There’s a couple pages of Aric’s internal dilemmas, as he talks to the armor. The armor attempts to woo him further and what’s interesting is I expected wholly that Aric would don it by this point, and was surprised that he didn’t. Which I’m okay with, I’m very much enjoying Aric Warrior adventures as it is, but this is an intriguing plot thread I hope gets more pages dedicated to it in the next arc.

I’m just as excited as I was in issue 1. Each issue has been packed so far, hits story points, sets up the next. This first arc of three issues really nailed all the high points that make me want to read comics. 10/10

Comic Review: Green Lantern Corps: Rebirth Vol. 1

What’s interesting about the DC reboots is some of them don’t even try to “start over” but launch with the assumption that you know everyone and everything going on. For Green Lantern Corps and the Sinestro Corps and all that with the yellow/green war for who’s policing the galaxy – it pretty much assumes you’ve read a lot of Geoff Johns’ now classic work on the characters, and is probably slightly more rewarding when you do.

I picked this up mainly because I like Robert Venditti and wanted to support him.

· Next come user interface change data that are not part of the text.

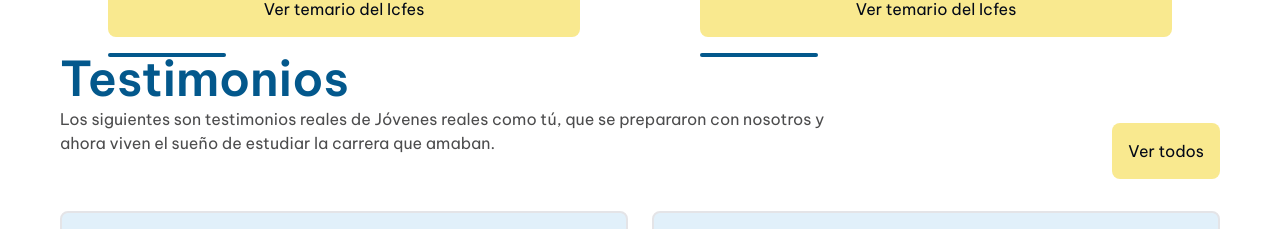
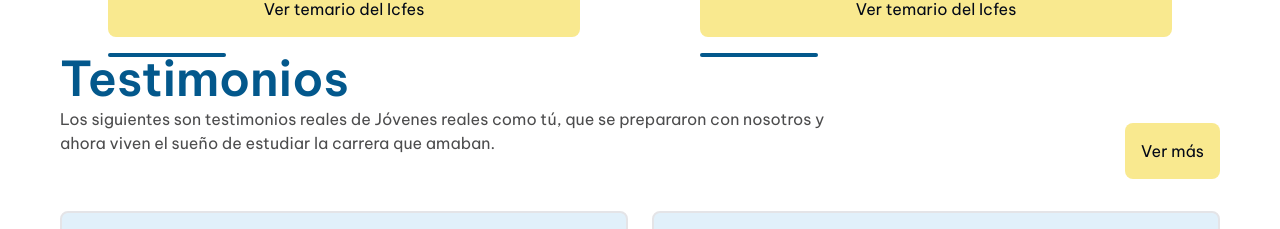
Before and after one commit to ManuelAlejandro93/innovarte, a React (Vite) app: page / in a window 1280 px wide. Shown: the part 3557-3786 px from the top of the page. Built offline with nearby package versions, Linux system fonts and the light colour scheme; what tailwindcss-animated would draw is missing.

Commit message:
redux-slices -> benefits|courses|testimonials -> done

```diff
--- a/src/Interfaces/TestimonialStateInterface.ts
+++ b/src/Interfaces/TestimonialStateInterface.ts
@@ -1,6 +1,6 @@
 import { TestimonialSingleCardDataInterface } from '@/Interfaces';
 
 export interface TestimonialStateInterface {
-  testionialItemOnLayout: TestimonialSingleCardDataInterface[];
-  testionialToggleButtonText: string;
+  testimonialItemOnLayout: TestimonialSingleCardDataInterface[];
+  testimonialToggleButtonText: string;
 }
--- a/src/Sections/Testimonials.tsx
+++ b/src/Sections/Testimonials.tsx
@@ -1,3 +1,6 @@
+import { useDispatch, useSelector } from 'react-redux';
+import { RootState, onClickTestimonialToggleButton } from '@/Store';
+
 import {
   SingleSection,
   AppToggleButton,
@@ -8,12 +11,16 @@ import {
 import { loremGeneral } from '@/Standars';
 import { yellowButtonsHover } from '@/UI';
 import {
-  testimonials,
   testimonial_header_data as testimonial_header,
   testimonialsID
 } from '@/Data';
 
 export const Testimonials = () => {
+  const { testimonialItemOnLayout, testimonialToggleButtonText } = useSelector(
+    (state: RootState) => state.testimonialReducer
+  );
+  const dispatch = useDispatch();
+
   return (
     <SingleSection
       sectionId={testimonialsID}
@@ -21,13 +28,14 @@ export const Testimonials = () => {
       subtitle={testimonial_header.description ?? loremGeneral}
       viewAllButton={
         <AppToggleButton
-          text={'Ver todos'}
+          text={testimonialToggleButtonText}
           className={yellowButtonsHover}
+          toogleFunction={() => dispatch(onClickTestimonialToggleButton())}
         />
       }
     >
       <TestimonialGrid>
-        {testimonials.map((user, i) => (
+        {testimonialItemOnLayout.map((user, i) => (
           <TestimonialSingleCard
             key={`${i}_${user.testimonial_user_photo}`}
             testimonial_user_career={user.testimonial_user_career}
--- a/src/Store/Slices/TestimonialSlice.ts
+++ b/src/Store/Slices/TestimonialSlice.ts
@@ -10,8 +10,8 @@ const initialTestimonialItemOnLayout: TestimonialSingleCardDataInterface[] =
   testimonialTotalData.slice(0, minTestimonialDisplayedItemAmount);
 
 const initialState: TestimonialStateInterface = {
-  testionialItemOnLayout: initialTestimonialItemOnLayout,
-  testionialToggleButtonText: 'Ver más'
+  testimonialItemOnLayout: initialTestimonialItemOnLayout,
+  testimonialToggleButtonText: 'Ver más'
 };
 
 const CourseSlice = createSlice({
@@ -20,14 +20,14 @@ const CourseSlice = createSlice({
   reducers: {
     onClickTestimonialToggleButton: (state: TestimonialStateInterface) => {
       if (
-        state.testionialItemOnLayout.length ===
+        state.testimonialItemOnLayout.length ===
         minTestimonialDisplayedItemAmount
       ) {
-        state.testionialItemOnLayout = testimonialTotalData;
-        state.testionialToggleButtonText = 'Ver Menos';
+        state.testimonialItemOnLayout = testimonialTotalData;
+        state.testimonialToggleButtonText = 'Ver Menos';
       } else {
-        state.testionialItemOnLayout = initialTestimonialItemOnLayout;
-        state.testionialToggleButtonText = 'Ver Más';
+        state.testimonialItemOnLayout = initialTestimonialItemOnLayout;
+        state.testimonialToggleButtonText = 'Ver Más';
       }
     }
   }
```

It’s the first Marvel/DC title I’ve read in a couple of years, having stopped after Marvel got so crazy and when the new-52 was having problems. And when I read this it validated my decision.

Don’t get me wrong, this is actually an excellent book by Marvel/DC standards. There’s tons of of action, a nice arc, its’ cleanly written, the characters are all in classic form. Robert Venditti did a great job, and the art is epic too – great work with the green lantern powers on that front producing stunning visuals, my only complaint is it suffers from “modern movie-ism” on the art front where a lot of the pages are so cluttered and dense that it’s distracting.

The problem is the old comic book characters and brands. There’s really nothing at stake so even these high powered cosmic action stories like this, mean nothing. Hal Jordan will always come back, even if he dies. Sinestro too. The corps were “dead/disappeared” for like 3 issues of this comic, but they just poofed back into existence. When there literally are no stakes for a character, it just makes things impossible to care about.

That’s not the creative team’s fault, but Marvel/DC’s. No matter what, it’s going to reset in a couple years. No matter what, there will be no real development. And it shows in the book, as it seems like the writer is almost ordered not to do anything that will have any lasting impact to the character.

Content wise: you get a lot of fights. It’s a very decompressed story that reads a full volume of 7 issues in like 20 minutes, you get some Sinestro vs. Jordan action as well as yellow corps vs. green corps. The most interesting thing is the bit with Sinestro’s daughter where she seems to care for Hal despite following the yellow corps Sinestro put together. The moments there with that character were about the only time I cared.

I compare this to Venditti’s XO Manowar, which I’ve been reading in trade and spurred me to pick this up. Same writer. Same action. The difference is in XO, the character can grow, suffer real loss, change. There’s tension there because of that. It wasn’t always like this with Marvel/DC. They actively tried to progress characters up through the 90s. Then they panicked with sales slumps (due to crowding the market and variant covers killing collecting) and pushed everything back to “classic”. I like seeing classic characters, but the thing that makes them classic is that they’re actual characters – and that requires development.

While this is a fine story, fine art, everything’s just fine about it. At the same time, it doesn’t offer me anything to care about. I’m going back to reading Valiant Comics now.